*To do*. Look through the lines below and copy each one that includes "shown".

+ + +

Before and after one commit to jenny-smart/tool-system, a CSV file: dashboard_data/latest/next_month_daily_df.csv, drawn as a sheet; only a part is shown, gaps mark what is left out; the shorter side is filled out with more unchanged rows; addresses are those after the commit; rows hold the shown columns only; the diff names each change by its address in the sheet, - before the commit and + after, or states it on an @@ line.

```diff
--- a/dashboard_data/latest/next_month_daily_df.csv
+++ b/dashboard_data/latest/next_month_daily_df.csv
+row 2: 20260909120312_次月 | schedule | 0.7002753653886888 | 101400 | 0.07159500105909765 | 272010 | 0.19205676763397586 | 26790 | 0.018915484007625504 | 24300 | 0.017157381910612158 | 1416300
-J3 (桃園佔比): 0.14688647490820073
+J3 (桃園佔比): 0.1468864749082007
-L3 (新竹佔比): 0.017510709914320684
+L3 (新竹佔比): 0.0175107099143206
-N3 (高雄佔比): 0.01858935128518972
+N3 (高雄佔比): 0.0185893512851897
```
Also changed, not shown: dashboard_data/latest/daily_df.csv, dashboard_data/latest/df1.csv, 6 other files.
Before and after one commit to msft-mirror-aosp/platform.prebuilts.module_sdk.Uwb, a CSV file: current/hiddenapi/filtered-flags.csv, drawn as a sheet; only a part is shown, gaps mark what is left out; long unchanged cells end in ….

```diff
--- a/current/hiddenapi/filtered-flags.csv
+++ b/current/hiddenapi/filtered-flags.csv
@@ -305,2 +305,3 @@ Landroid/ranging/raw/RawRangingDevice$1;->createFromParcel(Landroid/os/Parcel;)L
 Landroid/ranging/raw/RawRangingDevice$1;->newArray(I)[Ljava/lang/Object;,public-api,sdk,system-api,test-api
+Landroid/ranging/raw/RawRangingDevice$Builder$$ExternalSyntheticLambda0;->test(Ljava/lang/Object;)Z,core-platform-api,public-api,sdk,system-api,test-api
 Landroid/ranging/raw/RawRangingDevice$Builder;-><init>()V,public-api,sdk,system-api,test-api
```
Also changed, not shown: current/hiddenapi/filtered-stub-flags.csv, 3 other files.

+ + +

*Response to the exercise*.
Before and after one commit to jenny-smart/tool-system, a CSV file: dashboard_data/latest/next_month_daily_df.csv, drawn as a sheet; only a part is shown, gaps mark what is left out; the shorter side is filled out with more unchanged rows; addresses are those after the commit; rows hold the shown columns only; the diff names each change by its address in the sheet, - before the commit and + after, or states it on an @@ line.
Also changed, not shown: dashboard_data/latest/daily_df.csv, dashboard_data/latest/df1.csv, 6 other files.
Before and after one commit to msft-mirror-aosp/platform.prebuilts.module_sdk.Uwb, a CSV file: current/hiddenapi/filtered-flags.csv, drawn as a sheet; only a part is shown, gaps mark what is left out; long unchanged cells end in ….
Also changed, not shown: current/hiddenapi/filtered-stub-flags.csv, 3 other files.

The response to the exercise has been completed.